Rwanda witnessed unrest, political divisions and violent and bloody internal conflicts, to the point of civil wars, for many years. From 1991 to 1994 the violence culminated in the Rwandan genocide, one of the most heinous crimes in contemporary history. In just 100 days, cruelty and brutality killed more than a million men, women and children. With no place to run or hide, about 75 per cent of the country’s ethnic minority, the Tutsis, were wiped out.
The crime was committed by the majority Hutus, even those who were former friends and neighbours of the Tutsis. More than 30,000 Hutus who refused to participate in the genocide were considered “traitors” by the thugs, and were also killed. As a result of the atrocities, more than a third of the population, two million Rwandans, had taken refuge in neighbouring countries by August 1994.
Throughout the genocide years, international and regional bodies remained content with making calls for an end to the fighting, and condemning those responsible. No practical steps were taken to save the people of Rwanda, despite such action being stipulated in international and regional charters and covenants.
Fast forward to this year, on 15 June, and 30 Sudanese civil society organisations wrote an open letter to the UN, the African Union, the Intergovernmental Authority on Development (IGAD), the EU and its member states, and other regional and international actors concerned with the situation in Sudan, including the US, the UK, Canada, Egypt and the Gulf Cooperation Council states. The letter alerted them to the escalating violence against civilians in Sudan, specifically in the city of El Geneina, in West Darfur, which reflects a pattern of ethnic cleansing and genocide.
A day before this letter was issued, the governor of West Darfur spoke to the world via an Arab channel, describing what is happening in El Geneina as genocide, and seeking help from the international and regional community. He was murdered most brutally within hours of his appeal.
The organisations which signed the letter demanded that measures should be taken to protect civilians in Darfur, especially the residents of El Geneina; indeed, across Sudan. They also demanded that the Rapid Support Forces should be held accountable for their failure to stop the widespread and systematic killing of civilians by their soldiers. Likewise, that the Sudanese Armed Forces should be held accountable for their alleged crimes, including the failure to exercise the army’s constitutional duty to protect civilians from heinous crimes such as those being committed in West Darfur.

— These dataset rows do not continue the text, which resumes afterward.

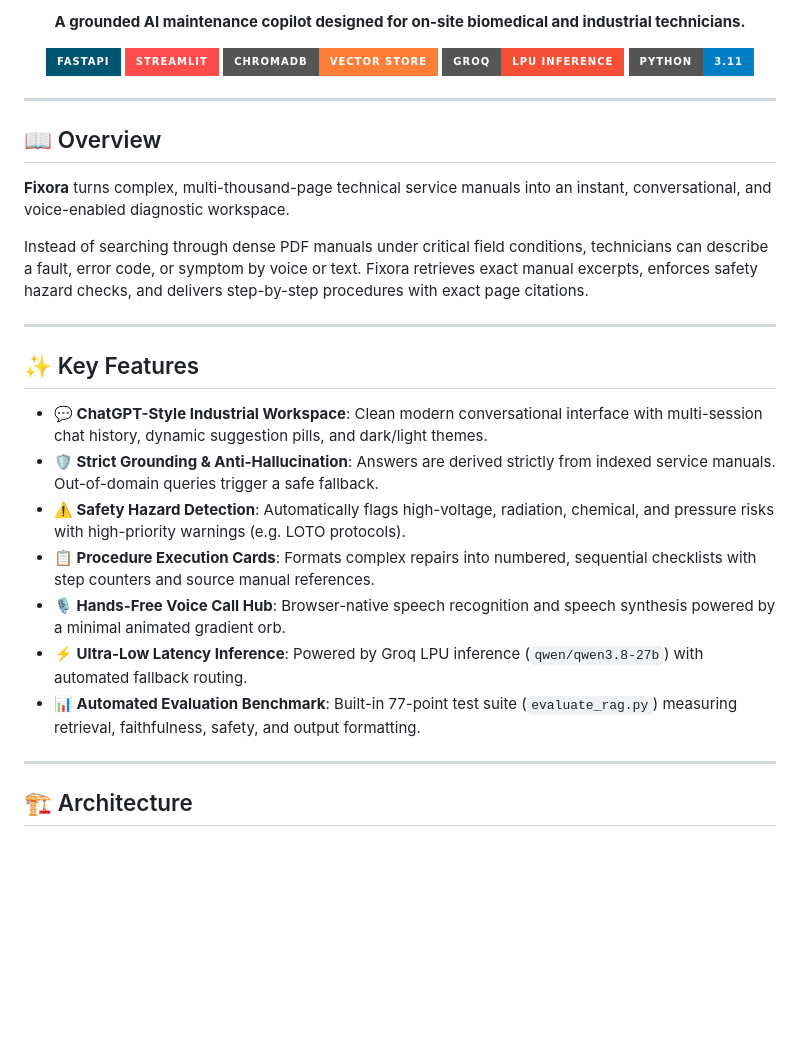
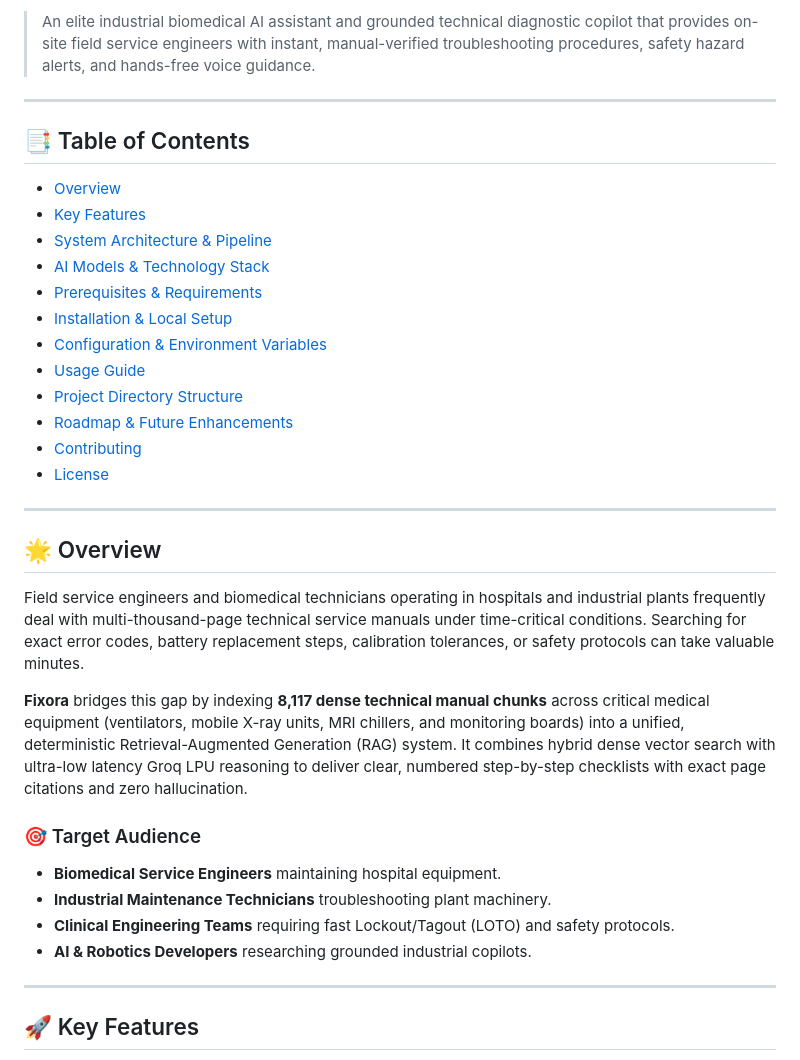
Before and after one commit to mennah29/Fixora, a Markdown page: README.md, the part around one of its changes. Rendered like a GitHub page; badges without logos; blank space fills up the shorter version.

```diff
--- a/README.md
+++ b/README.md
@@ -4,35 +9,37 @@
 
-**A grounded AI maintenance copilot designed for on-site biomedical and industrial technicians.**
-
-[![FastAPI](https://img.shields.io/badge/FastAPI-005571?style=for-the-badge&logo=fastapi)](https://fastapi.tiangolo.com)
-[![Streamlit](https://img.shields.io/badge/Streamlit-FF4B4B?style=for-the-badge&logo=streamlit&logoColor=white)](https://streamlit.io)
-[![ChromaDB](https://img.shields.io/badge/ChromaDB-Vector_Store-orange?style=for-the-badge)](https://www.trychroma.com/)
-[![Groq](https://img.shields.io/badge/Groq-LPU_Inference-f55036?style=for-the-badge)](https://groq.com/)
-[![Python](https://img.shields.io/badge/Python-3.11-blue?style=for-the-badge&logo=python)](https://python.org)
-
-</div>
+> An elite industrial biomedical AI assistant and grounded technical diagnostic copilot that provides on-site field service engineers with instant, manual-verified troubleshooting procedures, safety hazard alerts, and hands-free voice guidance.
 
 ---
 
-## 📖 Overview
-
-**Fixora** turns complex, multi-thousand-page technical service manuals into an instant, conversational, and voice-enabled diagnostic workspace.
-
-Instead of searching through dense PDF manuals under critical field conditions, technicians can describe a fault, error code, or symptom by voice or text. Fixora retrieves exact manual excerpts, enforces safety hazard checks, and delivers step-by-step procedures with exact page citations.
+## 📑 Table of Contents
+- [Overview](#-overview)
+- [Key Features](#-key-features)
+- [System Architecture & Pipeline](#-system-architecture--pipeline)
+- [AI Models & Technology Stack](#-ai-models--technology-stack)
+- [Prerequisites & Requirements](#-prerequisites--requirements)
+- [Installation & Local Setup](#-installation--local-setup)
+- [Configuration & Environment Variables](#-configuration--environment-variables)
+- [Usage Guide](#-usage-guide)
+- [Project Directory Structure](#-project-directory-structure)
+- [Roadmap & Future Enhancements](#-roadmap--future-enhancements)
+- [Contributing](#-contributing)
+- [License](#-license)
 
 ---
 
-## ✨ Key Features
+## 🌟 Overview
 
-- **💬 ChatGPT-Style Industrial Workspace**: Clean modern conversational interface with multi-session chat history, dynamic suggestion pills, and dark/light themes.
-- **🛡️ Strict Grounding & Anti-Hallucination**: Answers are derived strictly from indexed service manuals. Out-of-domain queries trigger a safe fallback.
-- **⚠️ Safety Hazard Detection**: Automatically flags high-voltage, radiation, chemical, and pressure risks with high-priority warnings (e.g. LOTO protocols).
-- **📋 Procedure Execution Cards**: Formats complex repairs into numbered, sequential checklists with step counters and source manual references.
-- **🎙️ Hands-Free Voice Call Hub**: Browser-native speech recognition and speech synthesis powered by a minimal animated gradient orb.
-- **⚡ Ultra-Low Latency Inference**: Powered by Groq LPU inference (`qwen/qwen3.8-27b`) with automated fallback routing.
-- **📊 Automated Evaluation Benchmark**: Built-in 77-point test suite (`evaluate_rag.py`) measuring retrieval, faithfulness, safety, and output formatting.
+Field service engineers and biomedical technicians operating in hospitals and industrial plants frequently deal with multi-thousand-page technical service manuals under time-critical conditions. Searching for exact error codes, battery replacement steps, calibration tolerances, or safety protocols can take valuable minutes.
+
+**Fixora** bridges this gap by indexing **8,117 dense technical manual chunks** across critical medical equipment (ventilators, mobile X-ray units, MRI chillers, and monitoring boards) into a unified, deterministic Retrieval-Augmented Generation (RAG) system. It combines hybrid dense vector search with ultra-low latency Groq LPU reasoning to deliver clear, numbered step-by-step checklists with exact page citations and zero hallucination.
+
+### 🎯 Target Audience
+- **Biomedical Service Engineers** maintaining hospital equipment.
+- **Industrial Maintenance Technicians** troubleshooting plant machinery.
+- **Clinical Engineering Teams** requiring fast Lockout/Tagout (LOTO) and safety protocols.
+- **AI & Robotics Developers** researching grounded industrial copilots.
 
 ---
 
-## 🏗️ Architecture
+## 🚀 Key Features
 
```
Also changed, not shown: other parts of README.md (+227 -98 lines).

All indications are that Sudan is heading rapidly down the same path as Rwanda. The fighting in Sudan is dominated by killings on the basis of ethnicity,as we are witnessing in El Geneina and other parts of Darfur, Kordofan and elsewhere, and as we have witnessed before in the south of Blue Nile state and some regions of eastern Sudan. The war in Khartoum has escalated hate speech and racism, which was already raging before the outbreak of the fighting in April and the subsequent destruction of Sudan’s capital. As with Rwanda, though, the international community and regional bodies remain content to condemn the fighting and call for its end, with no tangible result other than hearing the sound of their own voice. The horrific Rwandan scenario haunts Sudan, as history repeats itself in Africa; the resultant stigma and shame is becoming more and more attached to the international community even as it fails to avert disaster in Sudan, just as it failed in Rwanda in the 1990’s. Saving civilians and averting the catastrophe requires direct intervention in Sudan by international and regional actors, who can and should impose an end to the fighting and establish demilitarised zones to allow the flow of humanitarian aid to civilians. Such direct intervention is essential.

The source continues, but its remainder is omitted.